MORGANTOWN, W.Va. — Jake Spavital is returning to West Virginia as offensive coordinator.

Mountaineers coach Dana Holgorsen announced Spavital's hiring Saturday. He'll also coach the quarterbacks.

Spavital was interim coach at Cal after Sonny Dykes was fired last Sunday. Spavital had finished his first season as Cal's offensive coordinator. Under him, Davis Webb threw for 4,295 and 37 touchdowns.

Spavital was the quarterbacks coach in 2011 and 2012 under Holgorsen at West Virginia, where Geno Smith set numerous school records. Spavital spent three years after that at Texas A&M.

No. 21 Saint Mary's routed by undefeated Gonzaga


No. 21 Saint Mary's routed by undefeated Gonzaga


SPOKANE, Wash. -- Zach Collins said No. 5 Gonzaga wanted to make a statement against No. 21 Saint Mary's on Saturday night.

"There was a lot of hype going into this game," Collins said, after the Zags beat Saint Mary's 79-56.

"We were hoping to come in and make a statement to the rest of the conference and the rest of the country. We know how to win."

Nigel Williams-Goss scored 19 points and added six assists to help Gonzaga win its 17th game in a row, the longest streak in the nation.

"We are as good as we think we are," Williams-Goss said. "We are a group with a lot of confidence."

Jordan Mathews added 16 points, Johnathan Williams had 14 and Collins 10 for Gonzaga (17-0, 5-0 West Coast).

Jock Landale was held to 10 points and was in foul trouble much of the game for Saint Mary's (15-2, 5-1), which saw a nine-game winning streak broken. Calvin Hermanson led the Gaels with 12 points.

This game was seen as one of the major barriers remaining for the Zags as they seek to go undefeated through the regular season. The teams play again at Saint Mary's on Feb. 11.

Saint Mary's has never beaten an opponent ranked higher than No. 9.

Gonzaga shot 64.7 percent in the game, while holding Saint Mary's to just 39.7 percent. Gonzaga coach Mark Few was asked which achievement was greater.

"They are an excellent defensive team," Few said. "To shoot 65 percent is an amazing night against anybody."

Landale picked up his second foul with 14:22 left in the first and sat out the rest of the half. The Gaels' stayed close for a while, as Hermanson converted a four-point play to tie the score at 18-18.

Saint Mary's sank three straight baskets for a 27-23 lead.

But Mathews' 3-pointer ignited a 12-2 Gonzaga run that gave the Zags a 43-34 lead at halftime.

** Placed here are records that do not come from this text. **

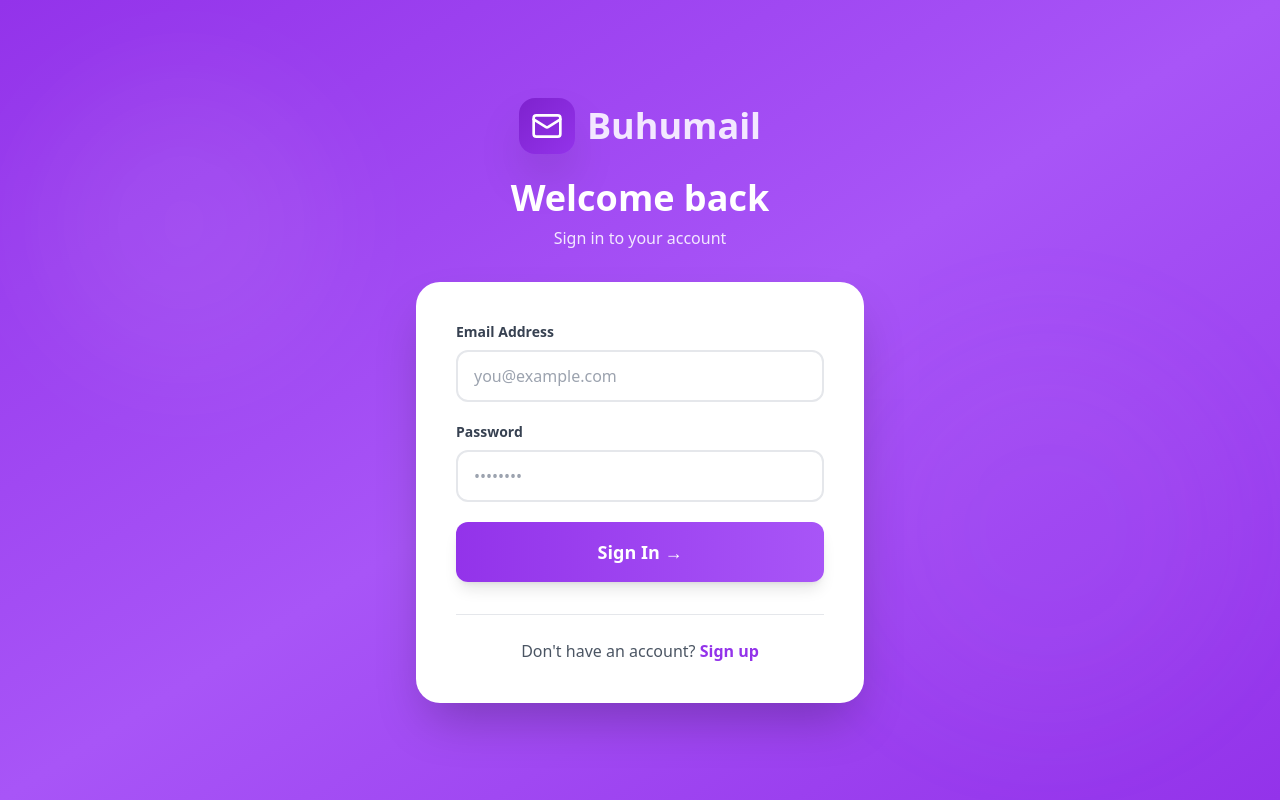
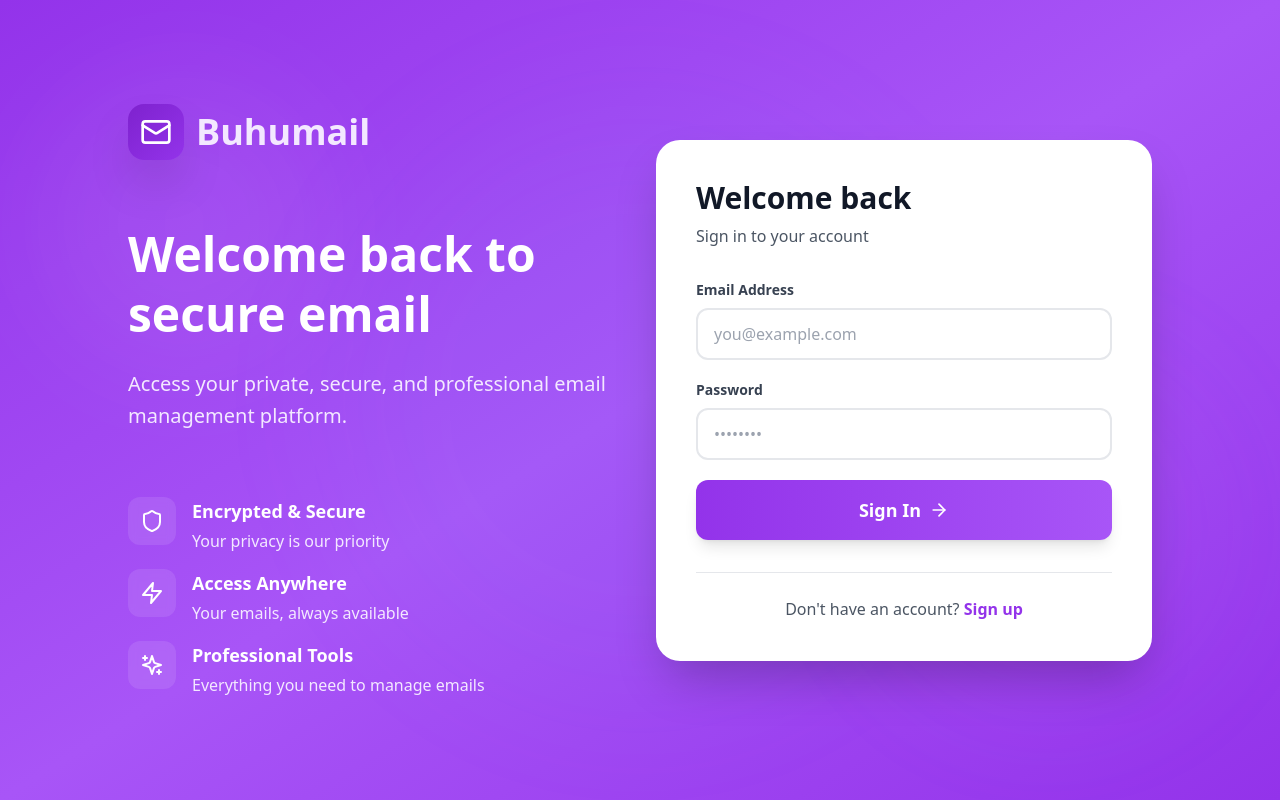
Before and after one commit to BuhumRepo/buhumail, a React (Vite) app: page /login in a window 1280 px wide. Built offline with nearby package versions, Linux system fonts and the light colour scheme; the HTML template or start-up script is replaced by a standard one.

Commit message:
Add two-column layout with branding to login page to match register design

```diff
--- a/src/pages/Login.tsx
+++ b/src/pages/Login.tsx
@@ -1,6 +1,6 @@
 import { useState } from 'react'
 import { Link, useNavigate } from 'react-router-dom'
-import { Mail } from 'lucide-react'
+import { Mail, ArrowRight, Sparkles, Shield, Zap } from 'lucide-react'
 import { useAuth } from '../contexts/AuthContext'
 
 export default function Login() {
@@ -32,23 +32,79 @@ export default function Login() {
       <div className="absolute inset-0 overflow-hidden pointer-events-none">
         <div className="absolute top-20 left-10 w-72 h-72 bg-white/10 rounded-full blur-3xl animate-pulse"></div>
         <div className="absolute bottom-20 right-10 w-96 h-96 bg-purple-400/10 rounded-full blur-3xl animate-pulse delay-1000"></div>
+        <div className="absolute top-1/2 left-1/2 transform -translate-x-1/2 -translate-y-1/2 w-[600px] h-[600px] bg-blue-400/5 rounded-full blur-3xl"></div>
       </div>
 
-      <div className="max-w-md w-full relative z-10">
-        <div className="text-center mb-8">
-          <Link to="/" className="inline-flex items-center space-x-3 mb-6 justify-center group">
+      <div className="max-w-5xl w-full grid md:grid-cols-2 gap-8 items-center relative z-10">
+        {/* Left side - Branding */}
+        <div className="hidden md:block text-white space-y-8">
+          <Link to="/" className="inline-flex items-center space-x-3 mb-8 group">
             <div className="w-14 h-14 bg-gradient-to-br from-primary-700 to-primary-600 rounded-2xl flex items-center justify-center shadow-2xl group-hover:scale-110 transition-transform">
               <Mail className="w-8 h-8 text-white" />
             </div>
-            <span className="text-4xl font-bold text-primary-100">
-              Buhumail
-            </span>
+            <span className="text-4xl font-bold text-primary-100">Buhumail</span>
           </Link>
-          <h2 className="text-4xl font-bold text-white mb-2">Welcome back</h2>
-          <p className="text-primary-100">Sign in to your account</p>
+
+          <div className="space-y-6">
+            <h1 className="text-5xl font-bold leading-tight">
+              Welcome back to secure email
+            </h1>
+            <p className="text-xl text-primary-100 leading-relaxed">
+              Access your private, secure, and professional email management platform.
+            </p>
+          </div>
+
+          <div className="space-y-4 pt-8">
+            <div className="flex items-start space-x-4">
+              <div className="w-12 h-12 bg-white/10 backdrop-blur-sm rounded-xl flex items-center justify-center flex-shrink-0">
+                <Shield className="w-6 h-6 text-white" />
+              </div>
+              <div>
+                <h3 className="font-semibold text-lg mb-1">Encrypted & Secure</h3>
+                <p className="text-primary-100">Your privacy is our priority</p>
+              </div>
+            </div>
+
+            <div className="flex items-start space-x-4">
+              <div className="w-12 h-12 bg-white/10 backdrop-blur-sm rounded-xl flex items-center justify-center flex-shrink-0">
+                <Zap className="w-6 h-6 text-white" />
+              </div>
+              <div>
+                <h3 className="font-semibold text-lg mb-1">Access Anywhere</h3>
+                <p className="text-primary-100">Your emails, always available</p>
+              </div>
+            </div>
+
+            <div className="flex items-start space-x-4">
+              <div className="w-12 h-12 bg-white/10 backdrop-blur-sm rounded-xl flex items-center justify-center flex-shrink-0">
+                <Sparkles className="w-6 h-6 text-white" />
+              </div>
+              <div>
+                <h3 className="font-semibold text-lg mb-1">Professional Tools</h3>
+                <p className="text-primary-100">Everything you need to manage emails</p>
+              </div>
+            </div>
+          </div>
+        </div>
+
+        {/* Right side - Form */}
+        <div className="w-full">
+          {/* Mobile logo */}
+          <div className="md:hidden text-center mb-8">
+            <Link to="/" className="inline-flex items-center space-x-3 mb-6">
+              <div className="w-12 h-12 bg-gradient-to-br from-primary-700 to-primary-600 rounded-2xl flex items-center justify-center shadow-2xl">
+                <Mail className="w-7 h-7 text-white" />
+              </div>
+              <span className="text-3xl font-bold text-white">Buhumail</span>
+            </Link>
           </div>
 
           <div className="bg-white rounded-3xl shadow-2xl p-8 md:p-10">
+            <div className="mb-8">
+              <h2 className="text-3xl font-bold text-gray-900 mb-2">Welcome back</h2>
+              <p className="text-gray-600">Sign in to your account</p>
+            </div>
+
             {error && (
               <div className="mb-6 p-4 bg-red-50 border-l-4 border-red-500 text-red-700 rounded-lg">
                 <p className="font-medium">{error}</p>
@@ -87,9 +143,12 @@ export default function Login() {
               <button
                 type="submit"
                 disabled={loading}
-              className="w-full bg-gradient-to-r from-primary-600 to-primary-500 text-white py-4 rounded-xl font-semibold text-lg hover:from-primary-700 hover:to-primary-600 disabled:opacity-50 disabled:cursor-not-allowed transition-all shadow-lg hover:shadow-xl"
+                className="w-full bg-gradient-to-r from-primary-600 to-primary-500 text-white py-4 rounded-xl font-semibold text-lg hover:from-primary-700 hover:to-primary-600 disabled:opacity-50 disabled:cursor-not-allowed transition-all shadow-lg hover:shadow-xl flex items-center justify-center space-x-2 group"
               >
-              {loading ? 'Signing in...' : 'Sign In →'}
+                <span>{loading ? 'Signing in...' : 'Sign In'}</span>
+                {!loading && (
+                  <ArrowRight className="w-5 h-5 group-hover:translate-x-1 transition-transform" />
+                )}
               </button>
             </form>
 
@@ -104,5 +163,6 @@ export default function Login() {
           </div>
         </div>
       </div>
+    </div>
   )
 }
```
Lines whose indentation alone changed are shown as unchanged.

Landale scored three unanswered baskets early in the second as Saint Mary's cut Gonzaga's lead to 46-40.

Shortly after, Williams-Goss erupted for five quick baskets as Gonzaga took a 63-52 lead, and the Gaels went into a prolonged drought.

Consecutive baskets by Williams lifted Gonzaga to a 67-52 lead with 4:50 left. Saint Mary's made just one of 12 field goal attempts at one point.

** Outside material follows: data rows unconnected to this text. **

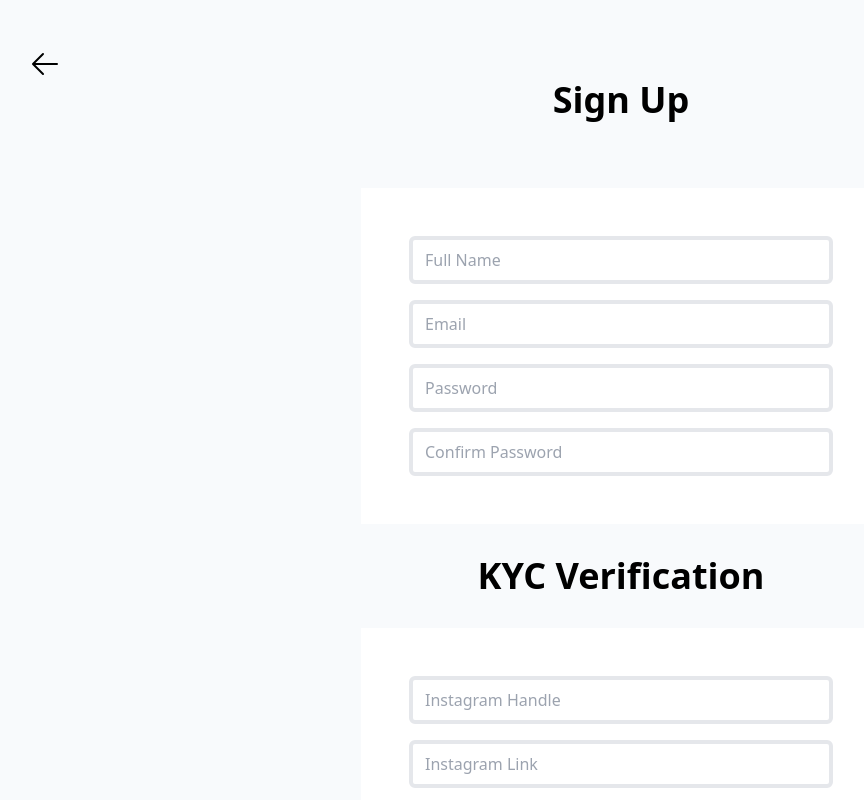
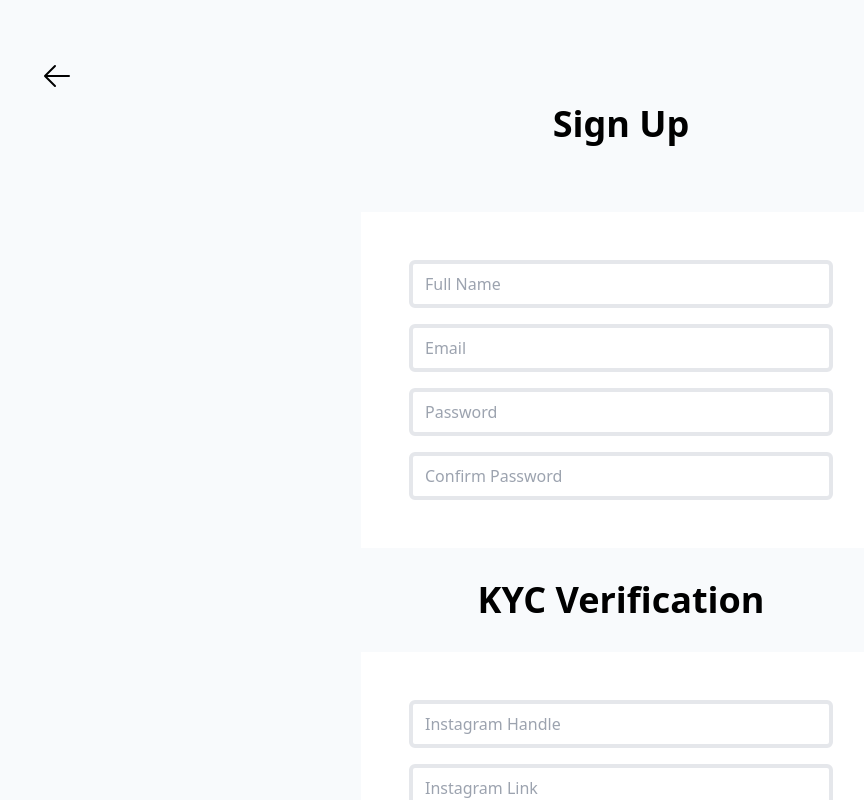
Before and after one commit to austine299/Instagram-vendors-scam, a React (Create React App) app in the folder frontend/: page /#/signup in a window 1280 px wide. Shown: the top 800 px of the page, without its empty margins (19-883 px from the left). Built offline with nearby package versions, Linux system fonts and the light colour scheme; sample sign-in values are in the browser's storage.

Commit message:
Update VendorSignUp.js

```diff
--- a/frontend/src/users/VendorSignUp.js
+++ b/frontend/src/users/VendorSignUp.js
@@ -70,7 +70,7 @@ function VendorSignUp() {
 
   return (
     <div className="flex flex-col items-center justify-center sm:p-12 bg-slate-50">
-      <div className="w-full">
+      <div className="w-full p-3">
         <Link to="/">
           <ArrowLeftIcon className="h-8 hover:font-bold" />
         </Link>
```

"We didn't close the last 10 minutes well at all, and then we lost our composure" Saint Mary's coach Randy Bennett said. "It should have been a good game but we didn't do our part to finish it."

Gonzaga is making a case to climb in the polls, while Saint Mary's is likely to drop as the game was not as close as anticipated.

Gonzaga sank 33 of 51 shots, while the Gaels made just 23 of 58. Saint Mary's made just 6 of 16 from 3-point range.

Saint Mary's: The Gaels relinquished first place in the West Coast Conference. Saint Mary's is second in the nation in scoring defense, allowing only 56.6 points per game. Landale was held well below his averages of 17.8 points and 9.7 rebounds per game.

Gonzaga: The Bulldogs took over first place in the West Coast Conference. Gonzaga came in averaging 86 points, with five players averaging in double figures.

Gonzaga is 170-13 in the McCarthey Athletic Center since it opened in 2004.

Saint Mary's hosts Pacific on Thursday.

Gonzaga plays at Santa Clara on Thursday.